__Supplied records__.
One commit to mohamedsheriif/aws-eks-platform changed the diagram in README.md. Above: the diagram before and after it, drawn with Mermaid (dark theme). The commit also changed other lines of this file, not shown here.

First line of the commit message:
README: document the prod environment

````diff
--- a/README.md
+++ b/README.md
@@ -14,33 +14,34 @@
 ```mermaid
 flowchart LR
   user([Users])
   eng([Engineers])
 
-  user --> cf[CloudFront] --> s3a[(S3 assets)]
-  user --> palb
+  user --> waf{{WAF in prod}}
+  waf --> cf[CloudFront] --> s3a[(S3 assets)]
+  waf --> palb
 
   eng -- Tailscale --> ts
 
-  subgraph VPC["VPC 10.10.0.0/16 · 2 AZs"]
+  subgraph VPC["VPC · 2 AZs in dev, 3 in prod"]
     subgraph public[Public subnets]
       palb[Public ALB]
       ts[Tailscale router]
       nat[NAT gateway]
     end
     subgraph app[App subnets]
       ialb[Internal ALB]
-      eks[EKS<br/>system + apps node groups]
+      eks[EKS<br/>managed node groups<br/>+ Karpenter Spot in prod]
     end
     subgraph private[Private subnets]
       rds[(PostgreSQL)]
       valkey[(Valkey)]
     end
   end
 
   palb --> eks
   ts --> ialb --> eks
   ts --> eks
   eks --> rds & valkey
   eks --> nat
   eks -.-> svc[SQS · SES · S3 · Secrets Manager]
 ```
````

==

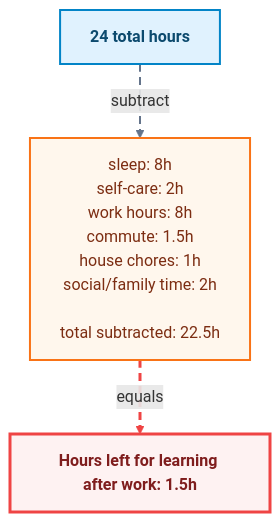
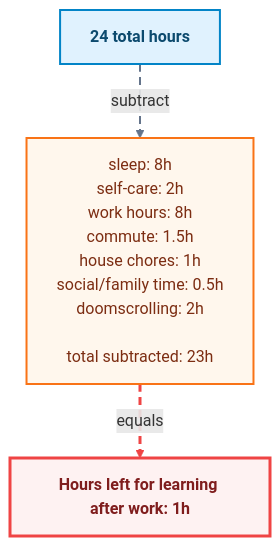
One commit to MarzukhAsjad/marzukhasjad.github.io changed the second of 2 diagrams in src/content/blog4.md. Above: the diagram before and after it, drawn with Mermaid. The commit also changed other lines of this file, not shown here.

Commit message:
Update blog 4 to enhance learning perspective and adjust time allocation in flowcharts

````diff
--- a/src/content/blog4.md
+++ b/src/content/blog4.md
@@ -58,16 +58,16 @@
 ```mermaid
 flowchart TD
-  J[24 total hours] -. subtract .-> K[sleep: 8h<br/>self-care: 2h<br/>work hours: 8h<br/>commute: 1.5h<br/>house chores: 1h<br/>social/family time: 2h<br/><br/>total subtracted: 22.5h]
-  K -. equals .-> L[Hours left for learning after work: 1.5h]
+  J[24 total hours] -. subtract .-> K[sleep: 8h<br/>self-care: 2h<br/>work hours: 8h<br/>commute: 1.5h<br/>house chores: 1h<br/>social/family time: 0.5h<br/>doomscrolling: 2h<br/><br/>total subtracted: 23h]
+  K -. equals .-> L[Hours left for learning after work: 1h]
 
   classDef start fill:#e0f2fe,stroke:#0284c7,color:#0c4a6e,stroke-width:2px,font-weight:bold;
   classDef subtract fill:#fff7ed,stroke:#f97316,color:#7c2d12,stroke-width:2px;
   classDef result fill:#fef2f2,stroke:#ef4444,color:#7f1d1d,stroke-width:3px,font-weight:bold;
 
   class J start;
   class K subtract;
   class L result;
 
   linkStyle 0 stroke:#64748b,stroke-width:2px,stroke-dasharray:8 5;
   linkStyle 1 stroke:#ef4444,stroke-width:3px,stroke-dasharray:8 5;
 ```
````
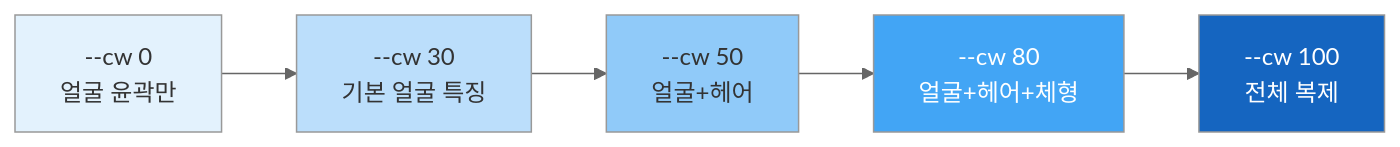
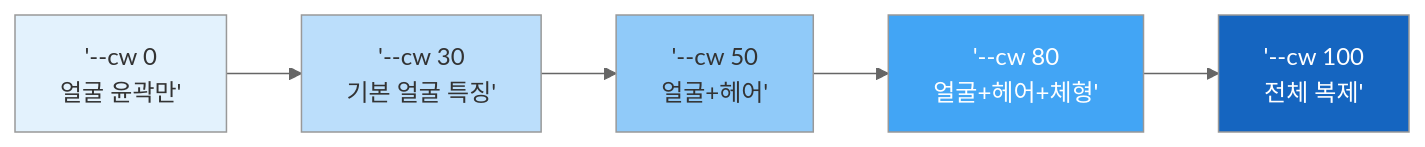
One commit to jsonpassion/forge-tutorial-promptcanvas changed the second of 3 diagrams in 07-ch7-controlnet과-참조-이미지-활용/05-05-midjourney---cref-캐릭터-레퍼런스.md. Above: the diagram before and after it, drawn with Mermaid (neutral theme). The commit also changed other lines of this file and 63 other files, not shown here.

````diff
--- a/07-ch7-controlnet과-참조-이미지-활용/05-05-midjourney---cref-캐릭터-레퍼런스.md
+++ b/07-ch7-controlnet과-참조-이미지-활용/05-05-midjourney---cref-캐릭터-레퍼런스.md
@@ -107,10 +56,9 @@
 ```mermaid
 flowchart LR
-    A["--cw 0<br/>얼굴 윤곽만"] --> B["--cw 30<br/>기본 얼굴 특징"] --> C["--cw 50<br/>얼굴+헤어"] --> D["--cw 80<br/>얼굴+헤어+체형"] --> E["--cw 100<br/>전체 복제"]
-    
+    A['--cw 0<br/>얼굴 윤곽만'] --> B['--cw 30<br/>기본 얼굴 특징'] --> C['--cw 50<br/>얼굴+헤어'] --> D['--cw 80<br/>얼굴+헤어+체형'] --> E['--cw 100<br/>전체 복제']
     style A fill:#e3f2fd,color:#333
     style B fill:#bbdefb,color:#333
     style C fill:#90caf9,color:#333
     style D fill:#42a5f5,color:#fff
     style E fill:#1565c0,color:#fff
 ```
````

...

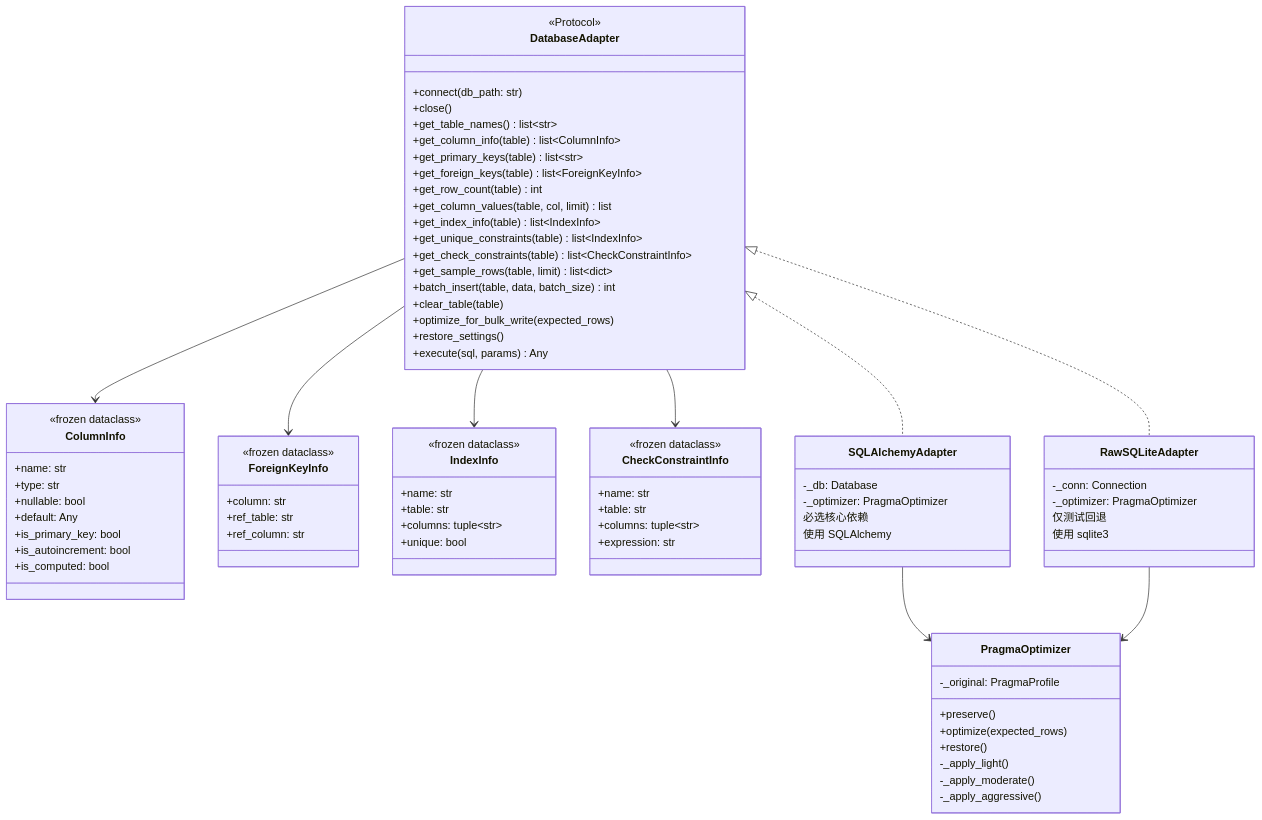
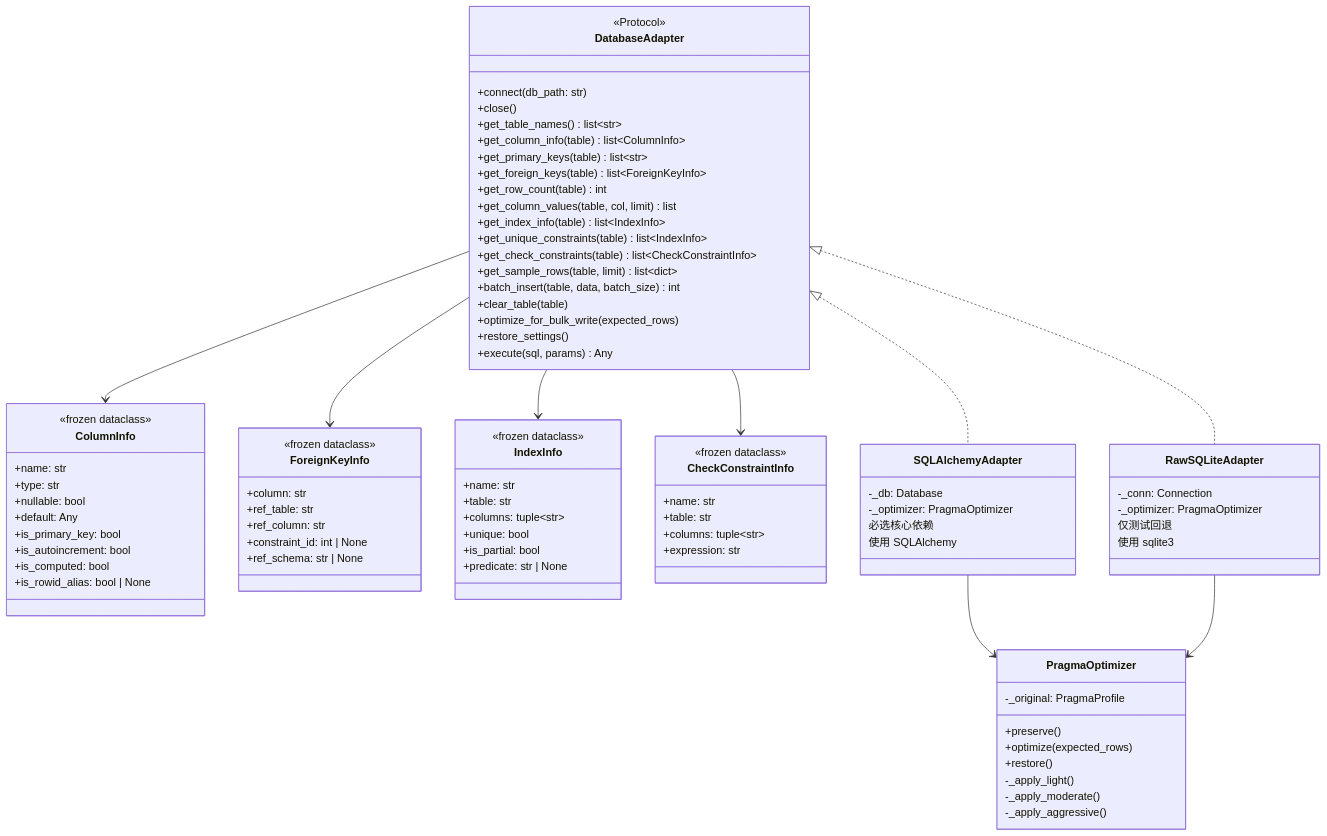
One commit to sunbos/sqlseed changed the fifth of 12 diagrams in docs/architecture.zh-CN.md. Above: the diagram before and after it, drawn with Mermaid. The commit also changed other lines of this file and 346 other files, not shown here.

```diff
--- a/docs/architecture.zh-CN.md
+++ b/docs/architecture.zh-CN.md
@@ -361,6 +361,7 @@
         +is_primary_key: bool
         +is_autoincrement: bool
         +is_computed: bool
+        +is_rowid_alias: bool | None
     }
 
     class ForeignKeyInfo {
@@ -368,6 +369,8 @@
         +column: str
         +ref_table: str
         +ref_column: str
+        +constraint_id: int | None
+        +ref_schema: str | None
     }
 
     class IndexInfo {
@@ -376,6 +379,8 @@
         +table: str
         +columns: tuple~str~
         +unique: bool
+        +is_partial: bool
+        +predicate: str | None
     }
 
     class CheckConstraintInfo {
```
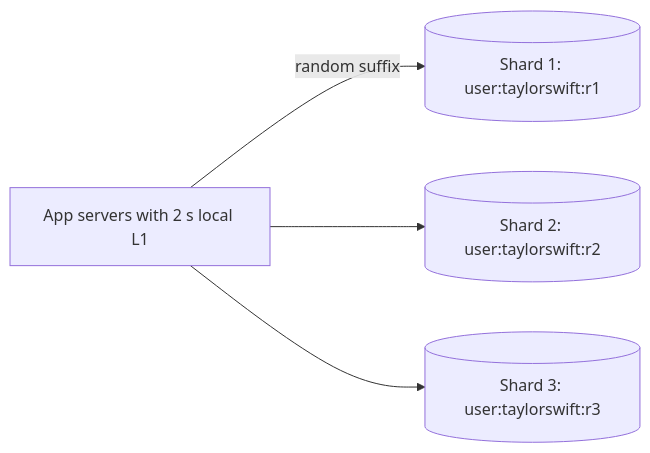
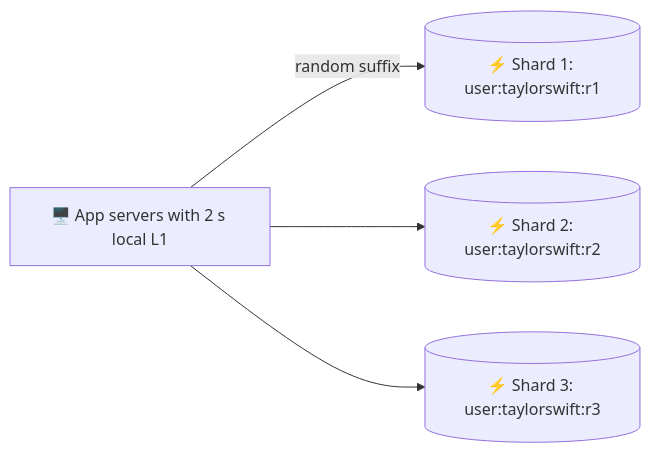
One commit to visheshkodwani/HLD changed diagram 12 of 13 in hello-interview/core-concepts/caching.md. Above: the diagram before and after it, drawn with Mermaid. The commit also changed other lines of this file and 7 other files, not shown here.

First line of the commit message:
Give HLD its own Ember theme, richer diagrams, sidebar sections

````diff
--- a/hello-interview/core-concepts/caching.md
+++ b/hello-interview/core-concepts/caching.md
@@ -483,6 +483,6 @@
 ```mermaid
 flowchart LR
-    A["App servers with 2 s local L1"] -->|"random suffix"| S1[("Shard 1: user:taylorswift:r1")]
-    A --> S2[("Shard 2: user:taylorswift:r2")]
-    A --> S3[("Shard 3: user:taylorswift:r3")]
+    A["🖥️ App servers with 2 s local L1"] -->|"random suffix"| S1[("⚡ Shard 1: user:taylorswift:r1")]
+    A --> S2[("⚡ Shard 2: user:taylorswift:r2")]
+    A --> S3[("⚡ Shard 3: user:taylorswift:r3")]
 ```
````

__What you will do__.
Where the string "classDef" occurs in a line of the listing, copy the line.

__Exercise output__.
   classDef start fill:#e0f2fe,stroke:#0284c7,color:#0c4a6e,stroke-width:2px,font-weight:bold;
   classDef subtract fill:#fff7ed,stroke:#f97316,color:#7c2d12,stroke-width:2px;
   classDef result fill:#fef2f2,stroke:#ef4444,color:#7f1d1d,stroke-width:3px,font-weight:bold;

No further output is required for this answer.